A surgical resection for a patient with Crohn’s disease is a major milestone in the natural history of their condition. It is without a doubt that patients who require surgery will make avoiding further surgery a priority and accordingly many patients will consider any possible preventive measure. I explain to patients that surgery is usually […]

Debates

Gastroesophageal reflux disease (GERD) testing has evolved ever since the initial introduction of the catheter-based pH test more than half a century ago. More accurate pH measurements and improved patient tolerability were achieved by reducing the catheter’s diameter and stiffness, and the catheter-based pH test has continued to improve over the years.1 Introduction of the […]

Debates

Prolonged pH or reflux monitoring is neither essential to the primary evaluation or treatment of patients with suspected gastroesophageal reflux disease (GERD) who respond to therapy nor needed for patients who have endoscopydocumented erosive esophagitis that responds to antisecretory therapy. The history, endoscopic findings and clinical response to therapy provide adequate support for the diagnosis of GERD in […]

Debates

As a card-carrying gastroenterologist, I enjoy performing screening colonoscopy just like most of my society brethren. However, I feel strongly that the fecal immunochemical test (FIT) is a fully acceptable alternative for colorectal cancer (CRC) screening. Perhaps the easiest defense for those of us who are enthusiastic about stool-based screening is the quality of evidence supporting it. […]

Debates

In Australia and some European countries, colorectal cancer (CRC) screening occurs in an organized or programmatic setting, usually funded by the national government.
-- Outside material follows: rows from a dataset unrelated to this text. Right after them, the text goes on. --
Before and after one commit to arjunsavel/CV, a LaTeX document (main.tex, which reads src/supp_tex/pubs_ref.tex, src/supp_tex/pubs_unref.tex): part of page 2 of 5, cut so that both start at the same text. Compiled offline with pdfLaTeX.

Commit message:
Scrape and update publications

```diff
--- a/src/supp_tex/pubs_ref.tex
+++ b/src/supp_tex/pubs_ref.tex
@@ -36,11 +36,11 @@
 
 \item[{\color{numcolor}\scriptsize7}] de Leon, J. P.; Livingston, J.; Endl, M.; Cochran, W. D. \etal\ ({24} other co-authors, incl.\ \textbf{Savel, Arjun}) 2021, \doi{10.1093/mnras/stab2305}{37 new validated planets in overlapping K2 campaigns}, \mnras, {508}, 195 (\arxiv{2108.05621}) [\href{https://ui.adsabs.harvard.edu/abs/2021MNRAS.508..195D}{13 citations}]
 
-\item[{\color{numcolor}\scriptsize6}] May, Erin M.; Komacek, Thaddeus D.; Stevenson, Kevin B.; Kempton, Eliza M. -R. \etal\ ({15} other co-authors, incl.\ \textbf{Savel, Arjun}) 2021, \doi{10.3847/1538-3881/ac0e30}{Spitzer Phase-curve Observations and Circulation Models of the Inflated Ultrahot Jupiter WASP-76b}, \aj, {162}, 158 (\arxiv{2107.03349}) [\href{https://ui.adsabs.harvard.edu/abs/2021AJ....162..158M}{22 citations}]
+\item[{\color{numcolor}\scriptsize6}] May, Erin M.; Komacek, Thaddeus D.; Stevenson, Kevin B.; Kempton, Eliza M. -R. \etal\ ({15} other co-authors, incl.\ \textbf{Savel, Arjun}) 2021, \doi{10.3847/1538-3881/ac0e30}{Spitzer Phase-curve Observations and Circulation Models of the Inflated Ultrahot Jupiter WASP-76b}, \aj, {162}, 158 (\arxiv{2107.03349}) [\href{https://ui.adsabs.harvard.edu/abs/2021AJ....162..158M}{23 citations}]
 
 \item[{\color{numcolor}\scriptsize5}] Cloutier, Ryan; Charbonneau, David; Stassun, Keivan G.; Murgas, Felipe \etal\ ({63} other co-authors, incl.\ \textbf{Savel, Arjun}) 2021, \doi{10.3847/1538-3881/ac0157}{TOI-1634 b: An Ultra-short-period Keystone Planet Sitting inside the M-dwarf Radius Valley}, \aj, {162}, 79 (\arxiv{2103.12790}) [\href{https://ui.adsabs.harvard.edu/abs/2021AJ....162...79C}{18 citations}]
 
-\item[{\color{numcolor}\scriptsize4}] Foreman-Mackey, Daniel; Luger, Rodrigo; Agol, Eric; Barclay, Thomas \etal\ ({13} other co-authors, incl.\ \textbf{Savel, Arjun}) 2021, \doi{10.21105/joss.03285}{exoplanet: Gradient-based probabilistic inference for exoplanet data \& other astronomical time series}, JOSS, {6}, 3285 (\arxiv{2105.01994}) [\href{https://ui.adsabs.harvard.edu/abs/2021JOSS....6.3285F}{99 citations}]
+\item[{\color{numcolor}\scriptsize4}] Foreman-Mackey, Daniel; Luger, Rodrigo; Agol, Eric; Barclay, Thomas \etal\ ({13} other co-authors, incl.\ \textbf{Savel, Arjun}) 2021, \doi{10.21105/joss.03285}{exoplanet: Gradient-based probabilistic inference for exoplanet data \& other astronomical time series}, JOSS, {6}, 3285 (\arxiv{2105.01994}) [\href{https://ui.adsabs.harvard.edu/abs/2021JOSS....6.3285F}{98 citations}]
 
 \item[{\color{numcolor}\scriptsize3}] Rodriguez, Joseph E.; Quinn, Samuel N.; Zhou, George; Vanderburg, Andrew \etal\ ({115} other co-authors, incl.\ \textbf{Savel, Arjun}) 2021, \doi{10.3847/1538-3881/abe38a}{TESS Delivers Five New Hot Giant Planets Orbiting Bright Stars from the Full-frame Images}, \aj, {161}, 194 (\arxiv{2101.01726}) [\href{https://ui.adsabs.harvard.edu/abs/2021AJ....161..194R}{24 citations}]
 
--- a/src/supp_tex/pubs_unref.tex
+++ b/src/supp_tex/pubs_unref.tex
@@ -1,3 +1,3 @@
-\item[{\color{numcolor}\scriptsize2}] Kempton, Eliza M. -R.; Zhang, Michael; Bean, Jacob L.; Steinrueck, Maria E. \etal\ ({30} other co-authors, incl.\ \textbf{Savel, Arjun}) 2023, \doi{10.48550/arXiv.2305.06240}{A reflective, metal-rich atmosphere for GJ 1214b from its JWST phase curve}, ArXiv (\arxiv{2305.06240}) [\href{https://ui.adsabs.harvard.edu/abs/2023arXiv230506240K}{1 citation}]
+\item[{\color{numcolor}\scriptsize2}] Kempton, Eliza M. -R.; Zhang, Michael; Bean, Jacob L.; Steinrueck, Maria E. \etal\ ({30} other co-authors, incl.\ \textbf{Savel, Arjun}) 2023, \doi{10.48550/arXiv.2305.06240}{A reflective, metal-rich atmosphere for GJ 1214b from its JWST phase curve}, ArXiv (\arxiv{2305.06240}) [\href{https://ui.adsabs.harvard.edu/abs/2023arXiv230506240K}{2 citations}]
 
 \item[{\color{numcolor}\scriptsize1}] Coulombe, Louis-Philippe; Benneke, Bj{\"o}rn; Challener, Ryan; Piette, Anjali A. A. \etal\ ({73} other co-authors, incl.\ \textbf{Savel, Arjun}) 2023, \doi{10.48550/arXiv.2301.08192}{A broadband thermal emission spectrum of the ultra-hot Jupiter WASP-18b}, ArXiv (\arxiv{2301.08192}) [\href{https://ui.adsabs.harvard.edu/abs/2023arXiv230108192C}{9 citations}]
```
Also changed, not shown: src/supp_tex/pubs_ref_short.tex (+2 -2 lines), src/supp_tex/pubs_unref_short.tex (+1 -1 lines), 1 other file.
Organized screening commonly relies on fecal occult blood testing (FOBT) as the primary means of screening, and usually the fecal immunochemical test (FIT). FIT is a good option for these programs as […]

Debates

F or patients found to have low-grade dysplasia (LGD) in Barrett’s esophagus, two recent studies suggest that the decision between treating with radiofrequency ablation (RFA) or simply continuing endoscopic surveillance is a slam dunk for RFA.1,2 In a European, randomized trial of surveillance versus radio frequency ablation (SURF) for 136 patients who had LGD confirmed […]

Debates

The primary goal of ablation in Barrett’s esophagus is to reduce progression to high-grade dysplasia (HGD) and esophageal adenocarcinoma (EAC). The decision to perform endoscopic therapy (with the goal to eliminate intestinal metaplasia), is based on the principles of: 1. documenting an elevated risk of progression, 2. demonstrating reduction in risk of progression using robust […]